This project is a result from PAT 552 - Interactive Media Design II taught by Dr. Michael Gurevich.
Developing a new musical interface and finding the right sound for it are frequently divided into two separate challenges in computer music. The disjunction between interface and sound in modern digital musical instruments can liberate a musician to map any sound of choice to the instrument. But with this freedom comes a much greater set of responsibilities. After designing the interface, to create a compelling performance the artist needs to create or choose their sound palette, map the right sounds to appropriate gestures, and forge a coherent connection among sound, music, gesture, and interaction design. In contrast, writing a piece for an acoustic instrument is more restricted in that the sound of the instrument is bound to its physical mechanism of sound generation (e.g. a bar striking a metal string), and therefore to a great extent, gesture and sound are inextricably linked; dictated by the instrument. This relationship drives different kinds of creativity given the constraint. It is an area where one worries less about issues like mapping, metaphor, embodied interaction, or tangible interfaces, and focuses more on sound itself, and ways to organize sound musically.
Aural Cavity is a composition piece that employs a hybrid digital-acoustic instrument in an attempts to embraces such constraints that are features of acoustic instruments. In the process of co-developing the musical instrument and composition, we focused on interacting digitally with acoustic phenomena, and discovering ways in which to fashion this suite of techniques into a musical instrument. We sought to explore how we can create a “NIME” along the lines of old-fashioned ways of making musical instruments or lutherie: discovery, assembly, carving, and sculpture; instead of synthesis, patching, mapping, and design. The sound generation mechanism compels an artist to find the right apparatus—either physical or digital—to shape the sounds in service of musicality; as the apparatus develops, the musician must then also discover and unlock its inherent musicality. In our case, we consider the computer as one of many tools to flexibly integrate into this process, as opposed to being simply a synthesizer or sensing interface as it typically is in digital musical instruments.

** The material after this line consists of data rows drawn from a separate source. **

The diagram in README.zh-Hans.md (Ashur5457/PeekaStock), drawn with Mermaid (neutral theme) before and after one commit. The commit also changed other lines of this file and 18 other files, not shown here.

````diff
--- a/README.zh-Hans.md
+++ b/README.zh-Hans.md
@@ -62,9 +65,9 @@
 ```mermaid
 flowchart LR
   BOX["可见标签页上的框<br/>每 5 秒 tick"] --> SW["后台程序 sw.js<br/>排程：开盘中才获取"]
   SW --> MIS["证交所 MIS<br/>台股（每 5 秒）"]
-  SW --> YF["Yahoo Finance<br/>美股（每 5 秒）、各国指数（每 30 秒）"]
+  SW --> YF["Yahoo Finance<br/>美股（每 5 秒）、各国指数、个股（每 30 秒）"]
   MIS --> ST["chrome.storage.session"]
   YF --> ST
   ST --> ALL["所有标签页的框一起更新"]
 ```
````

Aural Cavity is the result of this process. It utilizes a custom instrument that generates sound based on audio feedback. The instrument is made of a plunger head, a portable speaker, plastic tube, clip microphone, a DSP patch running on a laptop, but most importantly, it requires an object with a cavity, such as a cup, bottle, or the performer’s mouth. A cavity is used to generate sound by closing the audio feedback loop between microphone and a sound channeled through the end of plastic tube. The apparatus therefore in some ways resembles a talkbox, but functions completely differently. A talkbox only loosely couples to resonant objects, which act as filters on the audio source. In our instrument, the shape, the size and the position of a cavity that a performer choose determine timbre, level, and resonating frequency of the feedback sound. A cavity of which a performer can manipulate the shape, such as oral cavity, give more immediate control over the sound. Furthermore, a DSP patch coded in ChucK running on a laptop expands the expressivity of the instrument with a custom-made interface (see the diagram below). The feedback loop is completed through the computer, which puts a DSP algorithm in the middle of the signal chain, giving the performer a set of creative digital controls over properties of the audio feedback loop (and signals to inject into it) that complement the physical manipulation of the tube and cavities.

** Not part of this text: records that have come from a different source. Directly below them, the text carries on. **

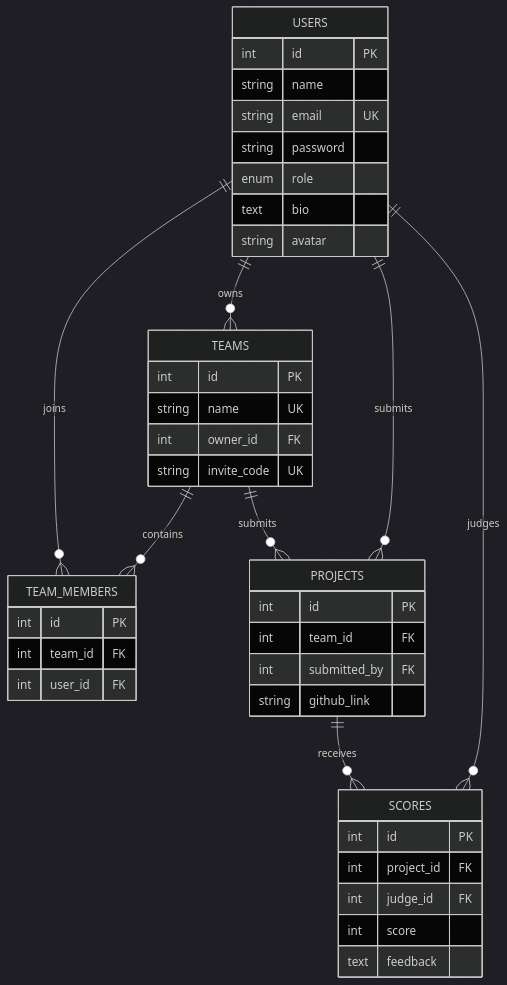
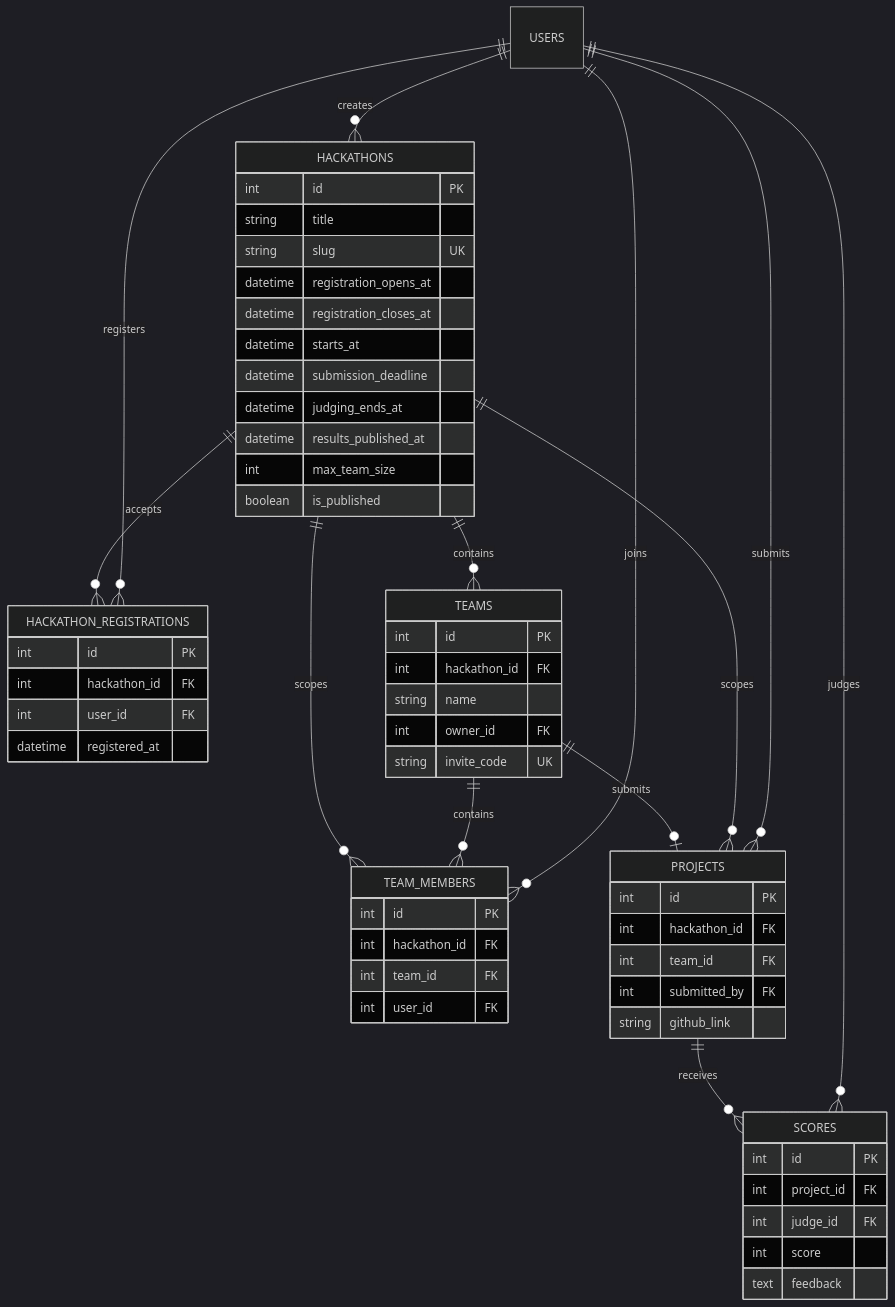
Before and after one commit to goodthinker9/Hackathon-Management-System: the third of 3 diagrams in README.md, drawn with Mermaid (dark theme). The commit also changed other lines of this file and 51 other files, not shown here.

````diff
--- a/README.md
+++ b/README.md
@@ -38,43 +54,62 @@
 ```mermaid
 erDiagram
-  USERS ||--o{ TEAMS : owns
+  USERS ||--o{ HACKATHONS : creates
+  HACKATHONS ||--o{ HACKATHON_REGISTRATIONS : accepts
+  USERS ||--o{ HACKATHON_REGISTRATIONS : registers
+  HACKATHONS ||--o{ TEAMS : contains
+  HACKATHONS ||--o{ TEAM_MEMBERS : scopes
+  TEAMS ||--o{ TEAM_MEMBERS : contains
   USERS ||--o{ TEAM_MEMBERS : joins
-  TEAMS ||--o{ TEAM_MEMBERS : contains
-  TEAMS ||--o{ PROJECTS : submits
+  TEAMS ||--o| PROJECTS : submits
+  HACKATHONS ||--o{ PROJECTS : scopes
   USERS ||--o{ PROJECTS : submits
   PROJECTS ||--o{ SCORES : receives
   USERS ||--o{ SCORES : judges
-  USERS {
+
+  HACKATHONS {
     int id PK
-    string name
-    string email UK
-    string password
-    enum role
-    text bio
-    string avatar
+    string title
+    string slug UK
+    datetime registration_opens_at
+    datetime registration_closes_at
+    datetime starts_at
+    datetime submission_deadline
+    datetime judging_ends_at
+    datetime results_published_at
+    int max_team_size
+    boolean is_published
+  }
+  HACKATHON_REGISTRATIONS {
+    int id PK
+    int hackathon_id FK
+    int user_id FK
+    datetime registered_at
   }
   TEAMS {
     int id PK
-    string name UK
+    int hackathon_id FK
+    string name
     int owner_id FK
     string invite_code UK
   }
   TEAM_MEMBERS {
     int id PK
+    int hackathon_id FK
     int team_id FK
     int user_id FK
   }
   PROJECTS {
     int id PK
+    int hackathon_id FK
     int team_id FK
     int submitted_by FK
     string github_link
   }
   SCORES {
     int id PK
     int project_id FK
     int judge_id FK
     int score
     text feedback
   }
 ```
````
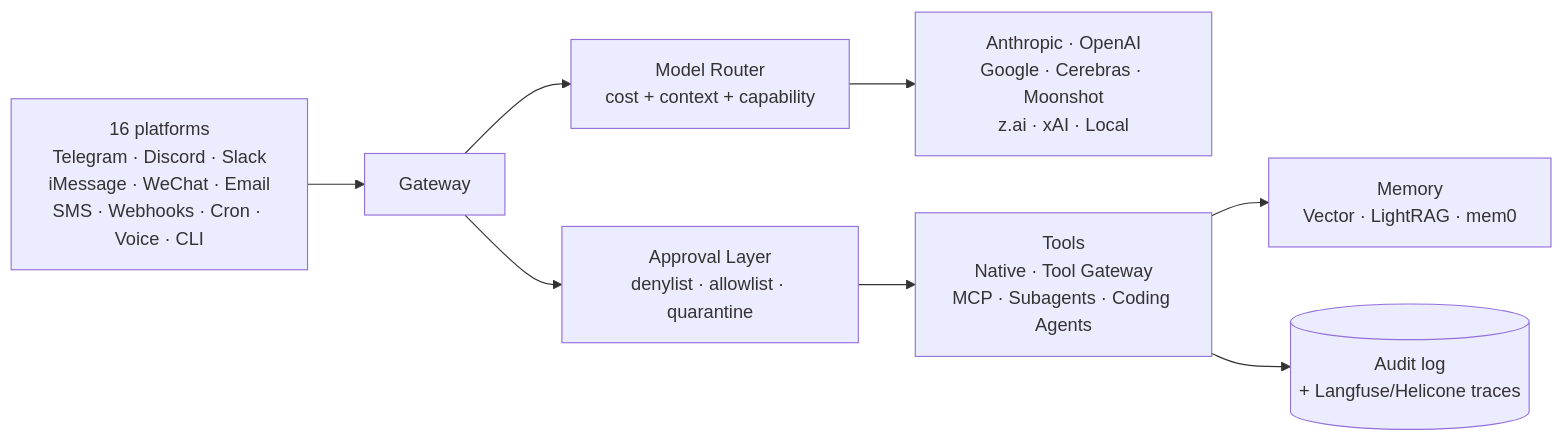
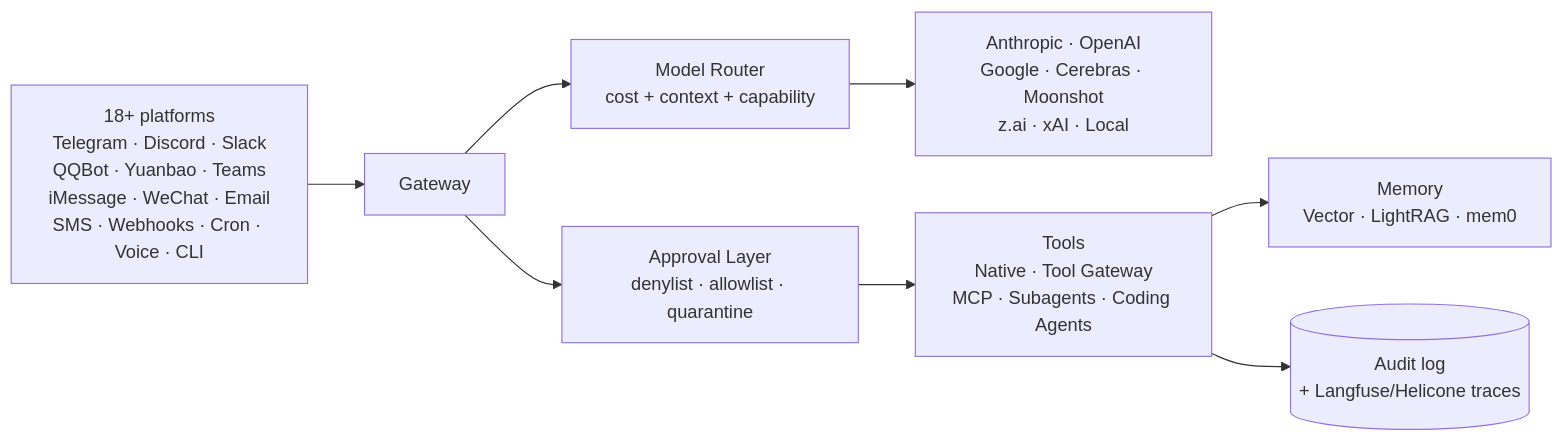
Before and after one commit to OnlyTerp/hermes-optimization-guide: the diagram in README.md, drawn with Mermaid. The commit also changed other lines of this file and 36 other files, not shown here.

````diff
--- a/README.md
+++ b/README.md
@@ -64,10 +64,10 @@
 ```mermaid
 flowchart LR
-  Inputs[16 platforms<br/>Telegram · Discord · Slack<br/>iMessage · WeChat · Email<br/>SMS · Webhooks · Cron · Voice · CLI] --> Gateway
+  Inputs[18+ platforms<br/>Telegram · Discord · Slack<br/>QQBot · Yuanbao · Teams<br/>iMessage · WeChat · Email<br/>SMS · Webhooks · Cron · Voice · CLI] --> Gateway
   Gateway --> Router[Model Router<br/>cost + context + capability]
   Router --> Providers[Anthropic · OpenAI<br/>Google · Cerebras · Moonshot<br/>z.ai · xAI · Local]
   Gateway --> Approval[Approval Layer<br/>denylist · allowlist · quarantine]
   Approval --> Tools[Tools<br/>Native · Tool Gateway<br/>MCP · Subagents · Coding Agents]
   Tools --> Memory[Memory<br/>Vector · LightRAG · mem0]
   Tools --> Logs[(Audit log<br/>+ Langfuse/Helicone traces)]
 ```
````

Alvin Lucier’s works that create tools to articulate acoustic phenomena served as a direct inspiration. Whereas Lucier’s music, like Vespers and I Am Sitting in a Room, promote exploration of acoustic phenomena, resonance and feedback, on an architectural scale, we sought to create a micro-scaled pieces that incorporate the use of micro-architectural spaces (cavities) and recursive playback of recording without interval (feedback). The idea of using feedback has many precedents in contemporary music; pieces like Steve Reich’s Pendulum Music, and especially David Tudor’s Microphone were other points of inspiration and departure.
The central idea driving the piece is to establish a unique sonic identity of the performance system; to articulate the process of interaction and discovery through the musical artifacts that are created. The piece explores relationships between the digital and acoustic worlds through audio feedback, signal processing and the acoustic cavities used. The music steps through pitched feedback sounds with various cavities including everyday objects, and eventually the oral cavity, which creates a kind of climax in the piece. We are in the process of creating a new suite of custom 3D-fabricated cavities to complement the everyday objects. Changes in the signal processing algorithm and the cavities are sequenced arhythmically to create diverse timbres. The piece evolves from purer feedback tones and gradually builds up more distorted, richer timbres. Towards the end, a second instrument of the same kind is introduced, which provides a textural background with much longer delay (i.e. 10 seconds), creating feedback of output from the past to the input at the moment. This second instrument operates with minimal physical intervention; its sonic variation comes from digital algorithmic and parametric controls. We continue to improve the performance system and show several refinements in the NIME performance.
- Aural Cavity selected as a semi-finalist in Guthman Musical Instrument Competition 2015
Featured on The Creators Project as one of the semifinalists of the Guthman Musical Instrument Competition. (link)
Featured on Atlanta Business Chronicle (link)